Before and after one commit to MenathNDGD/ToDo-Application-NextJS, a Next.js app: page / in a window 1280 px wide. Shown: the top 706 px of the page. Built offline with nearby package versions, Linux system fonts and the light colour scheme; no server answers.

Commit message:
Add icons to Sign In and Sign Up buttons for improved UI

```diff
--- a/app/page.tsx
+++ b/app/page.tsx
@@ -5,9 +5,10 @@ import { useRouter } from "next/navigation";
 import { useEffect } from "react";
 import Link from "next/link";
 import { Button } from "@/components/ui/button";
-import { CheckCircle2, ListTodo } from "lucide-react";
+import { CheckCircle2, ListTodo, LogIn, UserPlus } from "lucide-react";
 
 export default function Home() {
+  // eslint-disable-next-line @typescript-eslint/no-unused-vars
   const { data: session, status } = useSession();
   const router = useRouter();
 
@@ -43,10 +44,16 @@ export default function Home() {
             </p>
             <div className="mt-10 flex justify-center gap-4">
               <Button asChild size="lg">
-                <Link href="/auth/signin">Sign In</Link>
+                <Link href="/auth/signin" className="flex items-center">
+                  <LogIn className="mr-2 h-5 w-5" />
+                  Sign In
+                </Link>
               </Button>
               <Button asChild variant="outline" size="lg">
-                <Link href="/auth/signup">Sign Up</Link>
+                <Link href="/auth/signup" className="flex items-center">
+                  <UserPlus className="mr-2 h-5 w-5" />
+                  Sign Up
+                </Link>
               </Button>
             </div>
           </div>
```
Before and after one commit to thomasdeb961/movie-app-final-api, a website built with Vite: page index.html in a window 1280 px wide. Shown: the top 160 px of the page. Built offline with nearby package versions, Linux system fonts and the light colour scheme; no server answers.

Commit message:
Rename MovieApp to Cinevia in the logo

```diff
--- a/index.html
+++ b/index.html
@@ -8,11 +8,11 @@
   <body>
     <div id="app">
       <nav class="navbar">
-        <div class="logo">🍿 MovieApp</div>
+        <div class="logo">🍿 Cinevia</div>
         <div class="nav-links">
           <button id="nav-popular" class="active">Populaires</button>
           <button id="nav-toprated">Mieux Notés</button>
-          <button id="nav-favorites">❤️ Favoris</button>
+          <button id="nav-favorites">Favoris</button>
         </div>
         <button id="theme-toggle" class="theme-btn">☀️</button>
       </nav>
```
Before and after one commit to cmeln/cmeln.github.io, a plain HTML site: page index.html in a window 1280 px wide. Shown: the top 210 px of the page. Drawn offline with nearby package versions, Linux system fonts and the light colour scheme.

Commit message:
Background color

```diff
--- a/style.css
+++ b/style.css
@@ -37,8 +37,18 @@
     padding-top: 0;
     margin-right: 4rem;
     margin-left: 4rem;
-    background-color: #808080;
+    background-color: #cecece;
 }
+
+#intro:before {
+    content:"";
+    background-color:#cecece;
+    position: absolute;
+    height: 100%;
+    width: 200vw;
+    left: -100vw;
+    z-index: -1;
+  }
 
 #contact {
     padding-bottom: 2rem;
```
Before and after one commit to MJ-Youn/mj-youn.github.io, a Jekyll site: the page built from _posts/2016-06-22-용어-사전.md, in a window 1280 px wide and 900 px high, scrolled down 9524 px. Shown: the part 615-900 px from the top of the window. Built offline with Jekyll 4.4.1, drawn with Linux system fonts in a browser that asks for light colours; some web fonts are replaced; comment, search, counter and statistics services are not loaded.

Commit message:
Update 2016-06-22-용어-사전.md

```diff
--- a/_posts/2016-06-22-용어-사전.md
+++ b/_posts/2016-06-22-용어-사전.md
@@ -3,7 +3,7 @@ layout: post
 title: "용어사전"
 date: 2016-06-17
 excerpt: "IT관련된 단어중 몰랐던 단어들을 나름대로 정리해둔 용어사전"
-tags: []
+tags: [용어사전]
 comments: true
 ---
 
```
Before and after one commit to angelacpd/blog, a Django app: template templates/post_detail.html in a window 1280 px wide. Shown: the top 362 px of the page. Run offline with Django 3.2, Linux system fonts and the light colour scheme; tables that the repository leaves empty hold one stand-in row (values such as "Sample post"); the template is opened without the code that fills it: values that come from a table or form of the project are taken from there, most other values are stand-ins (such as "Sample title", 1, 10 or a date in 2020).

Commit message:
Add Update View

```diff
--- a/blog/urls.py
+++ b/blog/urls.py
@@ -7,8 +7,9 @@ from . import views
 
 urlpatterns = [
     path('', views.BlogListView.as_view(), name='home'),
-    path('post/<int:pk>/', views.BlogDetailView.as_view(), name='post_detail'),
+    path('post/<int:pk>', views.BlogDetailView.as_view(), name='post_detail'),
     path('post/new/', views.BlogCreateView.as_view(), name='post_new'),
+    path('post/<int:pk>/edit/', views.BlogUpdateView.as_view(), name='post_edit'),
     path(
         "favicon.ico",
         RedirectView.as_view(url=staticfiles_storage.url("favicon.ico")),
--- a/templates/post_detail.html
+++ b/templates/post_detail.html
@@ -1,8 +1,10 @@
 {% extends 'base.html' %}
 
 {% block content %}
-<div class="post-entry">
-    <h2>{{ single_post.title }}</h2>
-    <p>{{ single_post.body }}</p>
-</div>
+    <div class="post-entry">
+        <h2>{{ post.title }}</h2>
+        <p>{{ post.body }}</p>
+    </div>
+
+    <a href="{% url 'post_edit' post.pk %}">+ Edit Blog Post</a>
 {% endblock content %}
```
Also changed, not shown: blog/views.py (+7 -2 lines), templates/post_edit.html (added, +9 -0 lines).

_ _ _

# [Exercise]
Go through the material above and report each line containing "Built".

# [Answer space]
Before and after one commit to MenathNDGD/ToDo-Application-NextJS, a Next.js app: page / in a window 1280 px wide. Shown: the top 706 px of the page. Built offline with nearby package versions, Linux system fonts and the light colour scheme; no server answers.
Before and after one commit to thomasdeb961/movie-app-final-api, a website built with Vite: page index.html in a window 1280 px wide. Shown: the top 160 px of the page. Built offline with nearby package versions, Linux system fonts and the light colour scheme; no server answers.
Before and after one commit to MJ-Youn/mj-youn.github.io, a Jekyll site: the page built from _posts/2016-06-22-용어-사전.md, in a window 1280 px wide and 900 px high, scrolled down 9524 px. Shown: the part 615-900 px from the top of the window. Built offline with Jekyll 4.4.1, drawn with Linux system fonts in a browser that asks for light colours; some web fonts are replaced; comment, search, counter and statistics services are not loaded.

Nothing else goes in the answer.